Letters from Readers

Silverlight Reactions

In our December cover story, "Silverlight Futures," developers expressed their views about Redmond's aggressive promotion of HTML5 and awkward disclosure of a shift in Silverlight strategy. VSM readers are divided on the use of Silverlight for business apps going forward.

My team is no longer pursuing the use of Silverlight for corporate line-of-business (LOB) apps because it won't work with the hardware that our users want to use: iPads, iPhones and Android devices. If Scott [Scott Guthrie, Silverlight lead and corporate VP of the Microsoft Developer Division] comes out and says that Android will support Silverlight, then I might reconsider -- but I'm not going to tell upper management they need to purchase a different device to get to an internal LOB app. ASP.NET 5 should target the HTML5 spec, and I see how Microsoft is trying to influence pieces of the CSS spec (tinyurl.com/29oj3xc) to set up its tooling to render HTML5-compliant output. That's a good thing to see the company starting to do because the next refresh of the IDE hopefully will contain all that -- and more CSS3/JQuery support -- to justify the upgrade.


There's a lot of focus on the things that HTML5 will bring that can already be done in Silverlight video/audio/animation -- but what about the things it can't do, such as read and write to a database? Anyone developing a business application will soon be lost with a pure HTML5 solution if they can't do this. To me one of the many benefits of Silverlight is that I can code the majority in .NET and I don't have to bother too much with HTML, JavaScript and so forth.

Stoke-on-Trent, United Kingdom

I've supported Microsoft for years, but this shift on Silverlight has forced me into silence. I can't say to management that they should invest in any Microsoft technology if Microsoft is going to allow internal squabbling to shift its emphasis like this. I still use Silverlight, but I don't recommend it. I stay silent and let the other architects push their approaches. Silverlight's future is uncertain.

Posted Online

"With HTML5 promising native support for video and animation ..." Could you please explain why this is at all relevant to application development? How many business applications have -- or could have -- video? Zero. Silverlight is steeped in animations, and this is all very supportive. But I've never heard any customer complain about the lack of animations in their applications, whereas people quickly complain about too-apparent animations. So again, what difference does HTML5 make for application development? What's really relevant to application developers is speed of development and customizability. With its controls, templates and data binding, this is where Silverlight really shines.

Beaverton, Ore.

About the Author

This story was written or compiled based on feedback from the readers of Visual Studio Magazine.

comments powered by Disqus


  • How to Create a Machine Learning Decision Tree Classifier Using C#

    After earlier explaining how to compute disorder and split data in his exploration of machine learning decision tree classifiers, resident data scientist Dr. James McCaffrey of Microsoft Research now shows how to use the splitting and disorder code to create a working decision tree classifier.

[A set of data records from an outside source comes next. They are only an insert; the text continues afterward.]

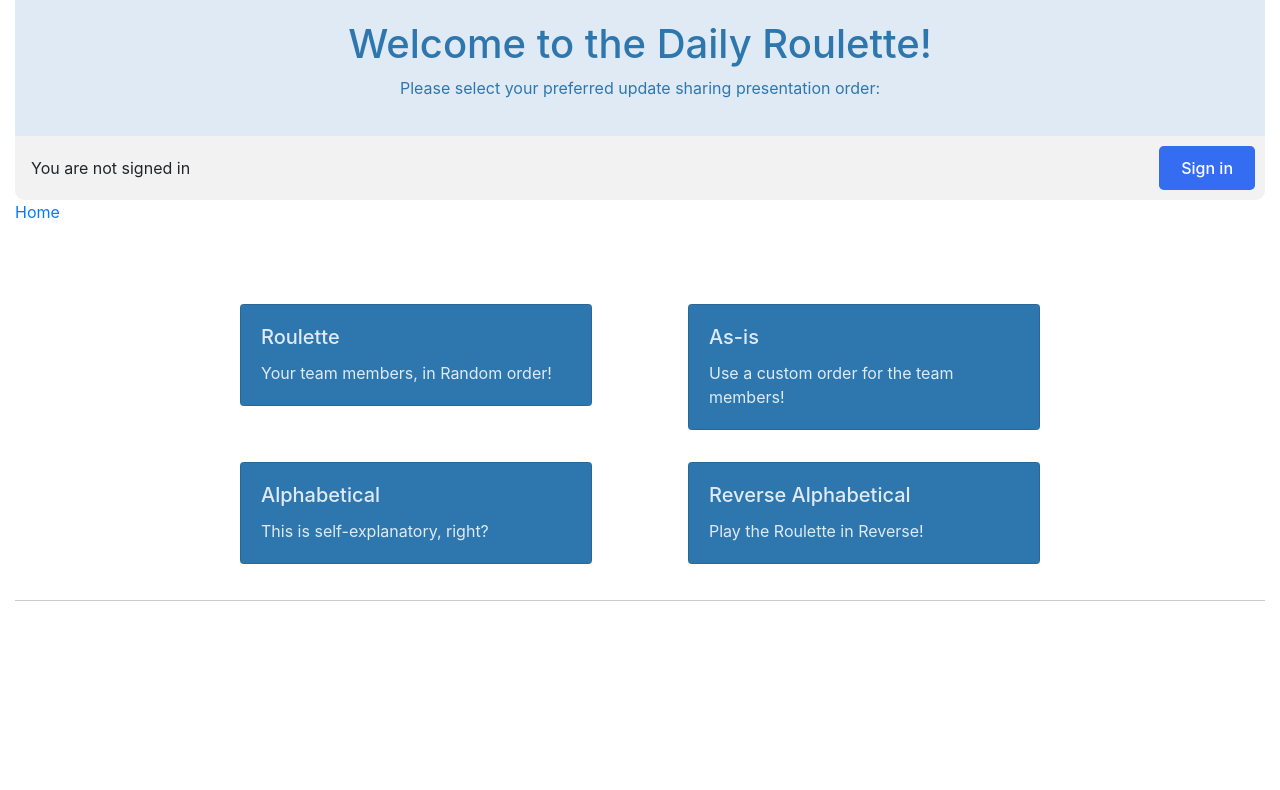
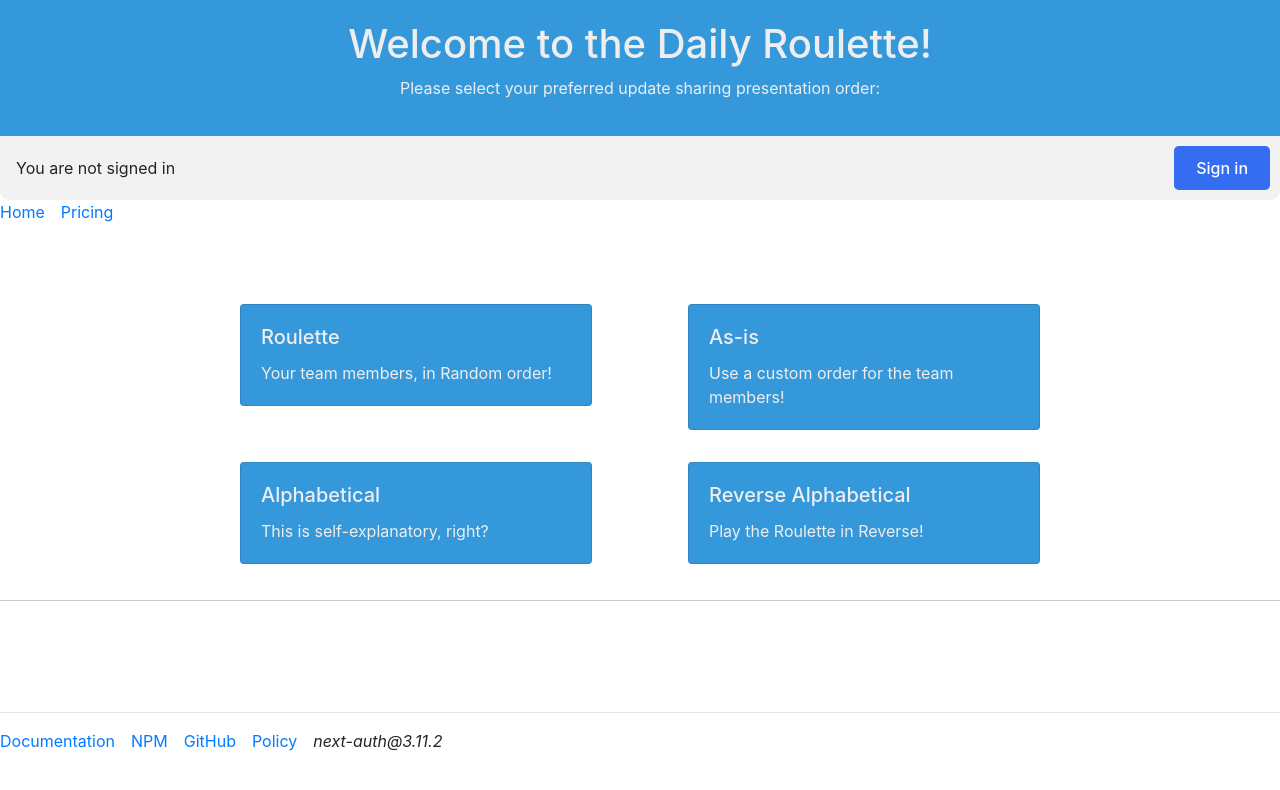
Before and after one commit to separatio/ez-daily, a Next.js app: page / in a window 1280 px wide. Shown: the top 790 px of the page. Built offline with nearby package versions, Linux system fonts and the light colour scheme; no server answers.

Commit message:
Add pricing prototype page
Extract top header

Add Layout to main page

```diff
--- a/components/Header.jsx
+++ b/components/Header.jsx
@@ -3,6 +3,21 @@ import {signIn, signOut, useSession} from 'next-auth/client';
 import styles from '../style/Header.module.css';
 import Head from 'next/head';
 import {Container} from 'react-bootstrap';
+
+const homeHeader = () => {
+  return (<Container
+    fluid
+    className="header"
+  >
+    <h1 className="title">
+        Welcome to the Daily Roulette!
+    </h1>
+
+    <p className="subtitle">
+        Please select your preferred update sharing presentation order:
+    </p>
+  </Container>);
+};
 
 export default function Header({
   title = 'Daily Facilitator',
@@ -17,18 +32,7 @@ export default function Header({
         <meta name="viewport" content="initial-scale=1.0, width=device-width" />
       </Head>
 
-      <Container
-        fluid
-        className="header"
-      >
-        <h1 className="title">
-            Welcome to the Daily Roulette!
-        </h1>
-
-        <p className="subtitle">
-            Please select your preferred update sharing presentation order:
-        </p>
-      </Container>
+      {homeHeader()}
 
       <noscript>
         <style>{`.nojs-show { opacity: 1; top: 0; }`}</style>
@@ -70,6 +74,7 @@ export default function Header({
       <nav>
         <ul className={styles.navItems}>
           <li className={styles.navItem}><Link href="/"><a>Home</a></Link></li>
+          <li className={styles.navItem}><Link href="/pricing"><a>Pricing</a></Link></li>
         </ul>
       </nav>
     </header>
--- a/pages/index.jsx
+++ b/pages/index.jsx
@@ -1,14 +1,9 @@
-import Header from '../components/Header';
+import Layout from '../components/Layout';
 import {Container, Row, Card} from 'react-bootstrap';
 
 export default function Page() {
   return (
-    <Container
-      fluid
-      className="page"
-    >
-      <Header />
-
+    <Layout>
       <Container className="content">
         <Row className="justify-content-md-between">
           <a href="http://localhost:3000">
@@ -94,6 +89,6 @@ export default function Page() {
       </Container>
 
       <footer className="cntr-footer" />
-    </Container>
+    </Layout>
   );
 }
--- /dev/null
+++ b/style/Pricing.module.css
@@ -0,0 +1,43 @@
+.card {
+  background-color: #fff;
+  border: 1px solid #ddd;
+  border-radius: 5px;
+  box-shadow: 1px 1px 10px 1px #ddd;
+  margin-bottom: 1rem;
+	max-width: 300px;
+  padding: 1rem 0;
+  position: relative;
+  width: 100%;
+  text-align: center;
+}
+
+.free {
+  border-top: 6px solid #1abc9c;
+}
+
+.basic {
+  border-top: 6px solid #3498db;
+}
+
+.medium {
+  border-top: 6px solid #9b59b6;
+}
+
+.pro {
+  border-top: 6px solid #f1c40f;
+}
+
+.btnbasic {
+  border: none;
+  background-color: #3498db;
+}
+
+.btnmedium {
+  border: none;
+  background-color: #9b59b6;
+}
+
+.btnpro {
+  border: none;
+  background-color: #f1c40f;
+}
--- a/style/index.css
+++ b/style/index.css
@@ -2,7 +2,7 @@
 @import '~bootstrap/dist/css/bootstrap.min.css';
 
 .title, .subtitle {
-  color: #2E77AE;
+  color: #EEE;
 }
 
 a:hover {
@@ -11,7 +11,7 @@ a:hover {
 
 .header {
   text-align: center;
-  background-color: #E0EAF5;
+  background-color: #3498db;
   padding-top: 20px;
   padding-bottom: 20px;
 }
@@ -22,8 +22,8 @@ a:hover {
 }
 
 .sml-card {
-  background-color: #2E77AE;
-  color: #E0EAF5;
+  background-color: #3498db;
+  color: #EEE;
   width: 22rem;
   margin: 1rem 0;
 }
```
Also changed, not shown: pages/pricing.jsx (added, +159 -0 lines).
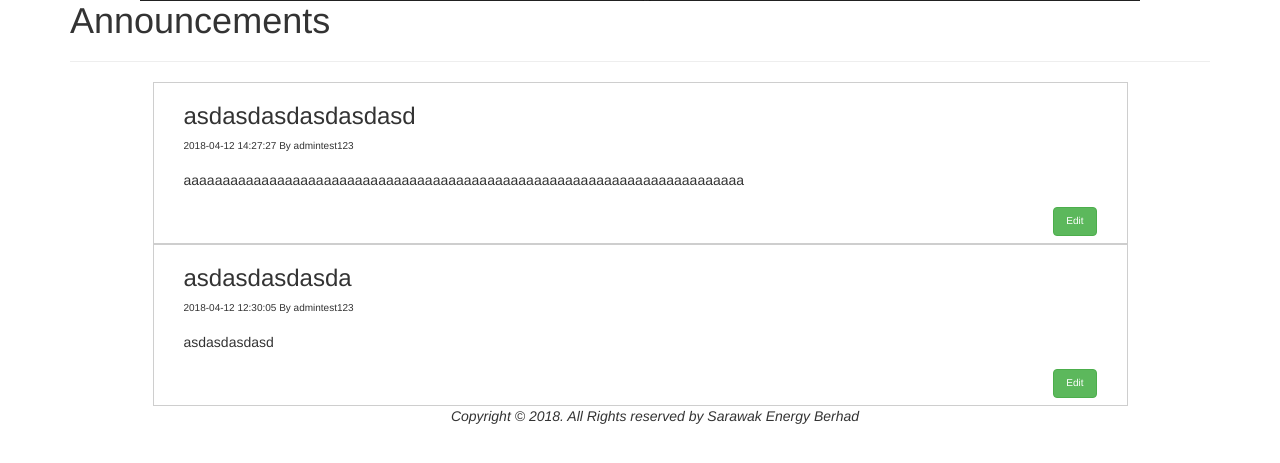
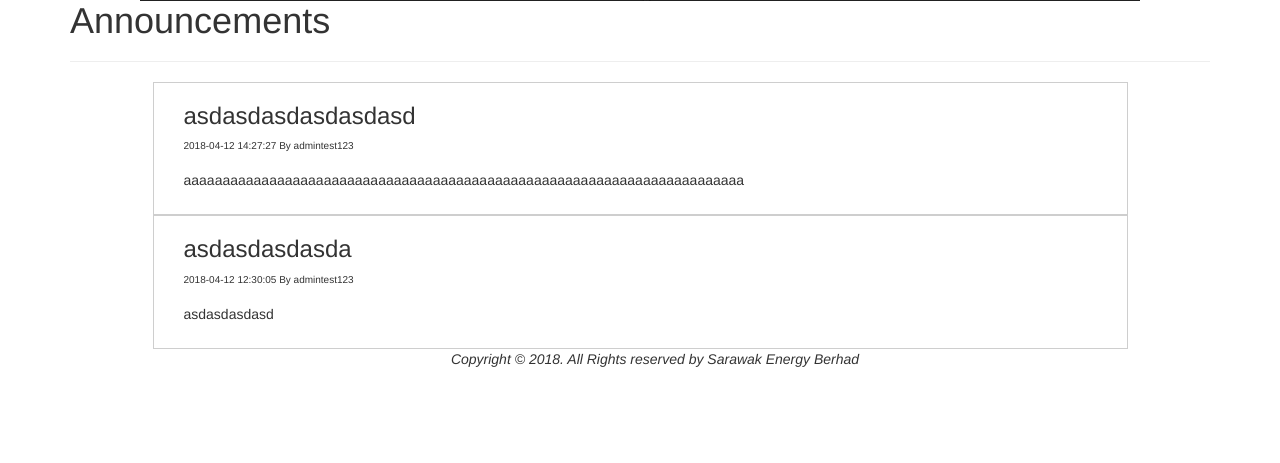
Before and after one commit to yingy996/SEBTender, a PHP site: page /announcementPage.php in a window 1280 px wide. Shown: the part 182-645 px from the top of the page. Run offline with PHP 8.4, Linux system fonts and the light colour scheme; data comes from the database, SQL or seed files in the repository; some libraries are stand-ins or nearby versions.

Commit message:
Fixed edit function on adminitrator website
The edit button will now ony show when the user has logged in.

```diff
--- a/AnnouncementWebsite/announcementPage.php
+++ b/AnnouncementWebsite/announcementPage.php
@@ -62,14 +62,18 @@
                                 <p>' . $announcement["announcementContent"] . '</p>
                                 </div>
 
-                                <div class="col-md-12 text-right" style="padding-bottom:7px;">
-                                <form action="editAnnouncementPage.php" method="get">
+                                <div class="col-md-12 text-right" style="padding-bottom:7px;">';
+
+                        if (isset($_SESSION["user_login"])) {
+                            echo
+                                '<form action="editAnnouncementPage.php" method="get">
                                         <input type="hidden" id ="edit_postID" name="edit_postID" value="' . $announcementID . '"/>
                                         <input type="submit" id="editButton" class="btn btn-success" value="Edit" style="font-size:10px"/>
+                                    </form>';
+                        }
 
-
-                                </form>
-                                </div>
+                    echo
+                        '</div>
                             </div>
                         </div>
                     </div>';
--- a/AnnouncementWebsite/editAnnouncementPage.php
+++ b/AnnouncementWebsite/editAnnouncementPage.php
@@ -61,7 +61,6 @@
                                 <input type="submit" class="btn btn-default" value="Edit Announcement" name="submitEdit"/>
                             </p>
 
-
                         </fieldset>
 
                     </form>
```
Lines whose indentation alone changed are shown as unchanged.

  • Microsoft: Move from Traditional ASP.NET to 'Core' Requires 'Heavy Lifting'

    There are plenty of reasons to move traditional ASP.NET web apps -- part of the old .NET Framework -- to the new cross-platform direction, ASP.NET Core, but beware it will require some "heavy lifting," Microsoft says.

  • Purple Blue Nebula Graphic

    How to Compute Disorder for Machine Learning Decision Trees Using C#

    Using a decision tree classifier from a machine learning library is often awkward because it usually must be customized and library decision trees have many complex supporting functions, says resident data scientist Dr. James McCaffrey, so when he needs a decision tree classifier, he always creates one from scratch. Here's how.

  • Blazor's Future: gRPC Is Key

    Blazor guru Steve Sanderson detailed what Microsoft is thinking about the future of the revolutionary project that enables .NET-based web development using C# instead of JavaScript, explaining how gRPC is key, along with a new way of testing and a scheme for installable desktop apps.

  • Don't Do It All Yourself: Exploiting gRPC Well Known Types in .NET Core

    If you're creating business services that send dates and decimal data then you may be concerned that gRPC services don't support the relevant data types. Don't Panic! There are solutions. Here's how to use them.

.NET Insight

Sign up for our newsletter.

Terms and Privacy Policy consent

I agree to this site's Privacy Policy.

Upcoming Events